Though more vulnerable than ever before, Temporary Protected Status beneficiaries need not give up the fight.
On September 14, 2020, the Ninth Circuit of Appeals struck a near-fatal body blow to the dreams of nearly 300,000 TPS beneficiaries, leaving them groping for air as the program neared its death bed.
A few weeks later, the Biden Administration extended the life line of the six nations facing termination under the Ninth Circuit’s ruling to December 31, 2022. As the deadline neared, on November 10, 2022, the government again extended their TPS benefits, up to June 30, 2024.
If you’re a TPS recipient, of course, uncertainty remains about the future of TPS, whatever your nation of origin. However, despite a sour TPS ending, winning permanent residence may still be in the cards for you.
Once again, President Biden has reversed the immigration course taken by the Trump Administration regarding the Temporary Protection program.
TPS for the country of Sudan, was earmarked for expiration on May 2, 2022, has been extended to November 3, 2022.
TPS for South Sudan, whose termination was to take effect on November 2, 2018, remained in effect due to federal lawsuits only up to December 31, 2022.
However, under the Biden announcement, the nation has been redesignated for full TPS benefits.
Defeat in law, especially immigration law, should be taken with a grain of salt. It is not uncommon for policies and principles to change over time.
“When one door closes”, Alexander Graham Bell once noted, “another often opens.”
He could have been talking about the Temporary Protected Status program.
On June 7, 2021, the Supreme Court denied the eligibility of TPS beneficiaries to seek adjustment of their status to permanent residence without leaving the United States.
Is their hope of becoming a lawful permanent resident now gone forever?

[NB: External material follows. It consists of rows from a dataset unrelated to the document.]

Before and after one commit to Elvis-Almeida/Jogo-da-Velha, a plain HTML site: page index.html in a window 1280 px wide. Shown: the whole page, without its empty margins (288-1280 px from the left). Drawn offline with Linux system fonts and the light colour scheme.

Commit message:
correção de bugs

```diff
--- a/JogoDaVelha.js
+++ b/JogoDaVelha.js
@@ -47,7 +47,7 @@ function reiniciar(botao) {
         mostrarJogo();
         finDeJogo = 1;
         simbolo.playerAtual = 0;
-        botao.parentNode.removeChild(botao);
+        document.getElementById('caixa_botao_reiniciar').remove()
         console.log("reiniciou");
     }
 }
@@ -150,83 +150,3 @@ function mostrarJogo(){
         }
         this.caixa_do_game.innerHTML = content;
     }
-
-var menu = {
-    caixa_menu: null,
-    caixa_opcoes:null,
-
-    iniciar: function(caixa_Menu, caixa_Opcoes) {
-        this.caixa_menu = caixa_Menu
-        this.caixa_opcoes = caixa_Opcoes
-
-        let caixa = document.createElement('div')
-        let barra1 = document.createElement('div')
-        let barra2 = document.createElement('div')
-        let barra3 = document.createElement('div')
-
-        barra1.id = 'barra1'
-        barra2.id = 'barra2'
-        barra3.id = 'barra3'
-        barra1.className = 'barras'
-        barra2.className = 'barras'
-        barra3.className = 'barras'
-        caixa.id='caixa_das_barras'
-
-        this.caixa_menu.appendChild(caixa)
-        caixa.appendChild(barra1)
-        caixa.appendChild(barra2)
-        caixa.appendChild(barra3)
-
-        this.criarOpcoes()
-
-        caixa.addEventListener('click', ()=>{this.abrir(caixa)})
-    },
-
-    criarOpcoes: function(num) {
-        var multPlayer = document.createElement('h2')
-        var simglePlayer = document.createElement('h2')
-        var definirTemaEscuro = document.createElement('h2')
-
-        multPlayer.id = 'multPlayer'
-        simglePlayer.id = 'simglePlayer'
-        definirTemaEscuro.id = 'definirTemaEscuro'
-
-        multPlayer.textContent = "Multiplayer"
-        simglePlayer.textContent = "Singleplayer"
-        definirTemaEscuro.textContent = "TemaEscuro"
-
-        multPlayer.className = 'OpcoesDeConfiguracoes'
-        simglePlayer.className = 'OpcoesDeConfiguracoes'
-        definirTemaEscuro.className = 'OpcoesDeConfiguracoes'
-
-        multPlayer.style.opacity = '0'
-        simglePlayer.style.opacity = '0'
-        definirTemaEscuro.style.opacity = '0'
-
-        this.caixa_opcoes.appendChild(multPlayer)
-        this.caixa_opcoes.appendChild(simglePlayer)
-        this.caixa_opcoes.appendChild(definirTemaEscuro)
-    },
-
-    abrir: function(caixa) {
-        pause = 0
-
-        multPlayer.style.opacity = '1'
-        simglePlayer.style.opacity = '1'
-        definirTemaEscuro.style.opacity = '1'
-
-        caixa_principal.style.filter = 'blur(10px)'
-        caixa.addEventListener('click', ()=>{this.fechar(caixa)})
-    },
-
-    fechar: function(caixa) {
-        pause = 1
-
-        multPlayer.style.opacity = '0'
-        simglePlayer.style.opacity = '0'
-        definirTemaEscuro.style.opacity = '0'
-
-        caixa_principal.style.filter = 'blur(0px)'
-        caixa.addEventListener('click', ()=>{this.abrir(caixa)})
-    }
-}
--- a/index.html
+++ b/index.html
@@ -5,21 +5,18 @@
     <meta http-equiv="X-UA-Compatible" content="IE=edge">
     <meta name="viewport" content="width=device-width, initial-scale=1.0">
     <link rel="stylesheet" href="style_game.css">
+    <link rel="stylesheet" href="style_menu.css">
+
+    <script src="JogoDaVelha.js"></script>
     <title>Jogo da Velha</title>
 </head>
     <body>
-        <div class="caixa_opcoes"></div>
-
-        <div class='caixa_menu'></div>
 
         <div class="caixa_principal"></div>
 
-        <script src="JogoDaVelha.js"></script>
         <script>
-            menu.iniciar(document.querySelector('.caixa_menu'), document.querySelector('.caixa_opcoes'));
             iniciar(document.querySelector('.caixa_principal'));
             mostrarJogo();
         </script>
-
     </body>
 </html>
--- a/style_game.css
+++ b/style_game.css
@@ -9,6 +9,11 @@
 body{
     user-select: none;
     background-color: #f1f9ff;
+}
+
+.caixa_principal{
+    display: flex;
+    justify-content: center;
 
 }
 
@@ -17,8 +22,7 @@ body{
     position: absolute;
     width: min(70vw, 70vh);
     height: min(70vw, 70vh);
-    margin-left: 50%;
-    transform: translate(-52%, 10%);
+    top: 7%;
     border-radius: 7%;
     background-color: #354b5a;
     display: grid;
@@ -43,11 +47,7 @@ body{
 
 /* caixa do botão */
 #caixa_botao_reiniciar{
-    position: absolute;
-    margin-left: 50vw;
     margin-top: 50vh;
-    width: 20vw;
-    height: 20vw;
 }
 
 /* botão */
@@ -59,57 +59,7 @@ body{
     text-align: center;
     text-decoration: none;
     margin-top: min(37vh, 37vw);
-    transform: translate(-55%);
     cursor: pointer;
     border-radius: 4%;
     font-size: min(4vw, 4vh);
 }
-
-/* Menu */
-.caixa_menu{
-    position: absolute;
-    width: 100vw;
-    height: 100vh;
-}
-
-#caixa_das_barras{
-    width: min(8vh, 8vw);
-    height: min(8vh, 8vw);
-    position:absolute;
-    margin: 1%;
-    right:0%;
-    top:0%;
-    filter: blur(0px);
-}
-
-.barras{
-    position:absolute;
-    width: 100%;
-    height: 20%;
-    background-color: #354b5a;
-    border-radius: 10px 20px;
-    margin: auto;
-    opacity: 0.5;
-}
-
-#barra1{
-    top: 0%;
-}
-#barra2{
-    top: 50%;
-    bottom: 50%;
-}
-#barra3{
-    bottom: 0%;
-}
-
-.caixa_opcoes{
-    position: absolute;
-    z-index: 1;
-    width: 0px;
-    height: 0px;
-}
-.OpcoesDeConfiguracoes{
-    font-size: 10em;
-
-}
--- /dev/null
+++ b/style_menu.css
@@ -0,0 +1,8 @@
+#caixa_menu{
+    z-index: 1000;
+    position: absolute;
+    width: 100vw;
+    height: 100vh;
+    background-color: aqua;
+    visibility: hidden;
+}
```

On Dec. 5, 2022, Secretary of Homeland Security Alejandro N. Mayorkas announced the extension of Haiti for TPS for 18 months, from Feb. 4, 2023, through Aug. 3, 2024. This will enable Haitians who were had TPS status earlier to continue living and working legally in the United States for the duration of the designated period.
By virtue of the re-designation, Haitian immigrants who have been continuously residing in the United States since November 6, 2022 will be allowed to apply for TPS benefits for the first time during the new registration period.
The program has been on its death bed since the Trump Administration announced its plan to terminate Haiti’s TPS status in January 2018. Various lawsuits managed to keep the alive, pending the outcome of those cases.
After an exhausting up-and-down legal battle, the extension provides Haitians with the chance to once again breathe a temporary sign of relief.
The fundamental premise behind Temporary Protected Status is quite simple.
If the United States is truly the leader of the free world, it has a political obligation to lend a helping help to less fortunate nations.
Especially in their moments of crisis.
Like Syrian citizens who have escaped from a brutal civil war in their home country.
Is Canada the TPS solution?
A few days ago, Samuel, a client from Haiti, visited my San Bernardino immigration office. He wanted to talk about the future of the Temporary Protected Status program.
He worried that winning permanent residency was not in the cards. Samuel knew about the latest efforts to derail the TPS path to green cards through marriage.
Fearing deportation and a forced return to his home country, he confided he had been working on Plan B.
Nearly 20 years old, Honduras TPS and Nicaragua TPS are two of the longest-standing TPS programs.
However, termination dates for both programs have been set.
Nicaragua Temporary Protected Status benefits was designated for closure on January 5, 2019.
Honduras Temporary Protected Status has been scheduled to end on January July 5, 2020.
But due to pending lawsuits, the issue when and if TPS benefits for both nations will terminate is unclear.
Temporary Protected Status For Somalia is our country’s oldest TPS program. Yet, conditions have not improved enough for Somalis to return safely to their homeland.
According to Alejandro Mayorkas, director of the U.S Department of Homeland Security, the extension of TPS is warranted because the conditions in Somalia that prompted the TPS designation remain ongoing and have been exacerbated in recent years.
“Three decades of conflict in Somalia, along with natural disasters and disease outbreaks, have worsened an already severe humanitarian crisis. Somalia has recently experienced a dramatic upsurge in violence, severe drought, and flooding, which have contributed to worsening food insecurity and internal displacement.
The COVID-19 pandemic, in conjunction with an outbreak of cholera, also presents major challenges for a health care system that has already been severely weakened by the ongoing conflict. These conditions prevent Somali nationals and habitual residents from returning to Somalia safely.”
Based on this review, the Department of Homeland Security determined the 18-month extension was appropriate.